By David Leiter, Sarah Litke, Jean Cornell, Bryan Stockton, Jordan Collins and Neal Martin
The date was March 4, President Obama had yet to give his climate strategy speech, Shaheen-Portman had yet to be introduced, and Gina McCarthy was nominated to serve as Environmental Protection Agency Administrator. 104 days later, on July 18, she was confirmed by the Senate 59-40. It was the longest confirmation process for a nominee to serve as Administrator of the Environmental Protection Agency. She was sworn in the following day. Administrator McCarthy now faces a full agenda at the agency including coal ash regulation decisions, a re-proposal of new power plant performance standards for carbon dioxide, a review of ozone national ambient air quality standards, and finalization of Tier 3 standards and of the definition of solid waste.
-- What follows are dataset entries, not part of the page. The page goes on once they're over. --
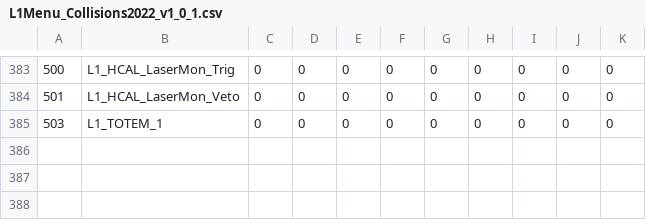
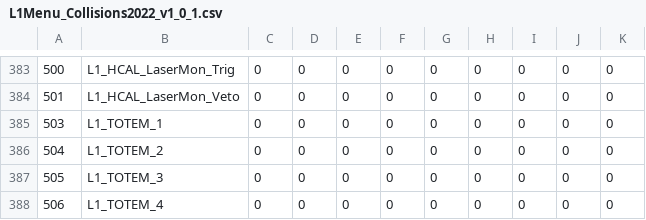
Before and after one commit to cms-l1-dpg/L1MenuRun3, a CSV file: development/L1Menu_Collisions2022_v1_0_1/PrescaleTable/L1Menu_Collisions2022_v1_0_1.csv, drawn as a sheet; only a part is shown, gaps mark what is left out; the diff names each change by its address in the sheet, - before the commit and + after, or states it on an @@ line.

Commit message:
Bug fix in PS table - menu v1_0_1

```diff
--- a/development/L1Menu_Collisions2022_v1_0_1/PrescaleTable/L1Menu_Collisions2022_v1_0_1.csv
+++ b/development/L1Menu_Collisions2022_v1_0_1/PrescaleTable/L1Menu_Collisions2022_v1_0_1.csv
+row 386: 504 | L1_TOTEM_2 | 0 | 0 | 0 | 0 | 0 | 0 | 0 | 0 | 0
+row 387: 505 | L1_TOTEM_3 | 0 | 0 | 0 | 0 | 0 | 0 | 0 | 0 | 0
+row 388: 506 | L1_TOTEM_4 | 0 | 0 | 0 | 0 | 0 | 0 | 0 | 0 | 0
```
The confirmation signals the completion of the administration’s energy and environment trifecta: Environmental Protection Agency Administrator Gina McCarthy as the chief environmental official, Secretary of Energy Ernest Moniz as the lead energy official, and Secretary of State John Kerry as the international point man. In addition to their focus on energy and environment, the three have a commonality: Massachusetts. In addition to all three hailing from the Bay State, Administrator McCarthy served as Undersecretary for Policy at the Massachusetts Executive Office of Environmental Affairs, Secretary Moniz was a long-time professor at MIT, and Secretary Kerry represented the state in the Senate.
While Administrator McCarthy has been confirmed, other nomination considerations continue. The Senate Energy and Natural Resources Committee will hold a hearing in mid-September to consider the nomination of Ron Binz to serve as Federal Energy Regulatory Commission Chairman. On Thursday, the President nominated NASA CFO Beth Robinson to serve as the Undersecretary of Energy for Management and Performance, a new position. The announcement signaled the beginning of reorganization at the Department; the shift includes the expansion of the Office of the Undersecretary for Science and Energy to oversee several energy programs including the Office of Energy Efficiency and Renewable Energy. Several Senate hearings have been scheduled this week to consider assistant secretary and undersecretary nominations related to energy, including Dennis McGinn to serve as Assistant Secretary of the Navy for Energy, Installations, and Environment.
While the Senate will focus this week on the FY14 Transportation and Housing and Urban Development Appropriations bill and student loan compromise, the House will split its time between the FY14 Defense Appropriations bill and two energy bills: H.R. 2218, the Coal Residuals Reuse and Management Act of 2013, and H.R. 1582, the Energy Consumers Relief Act of 2013.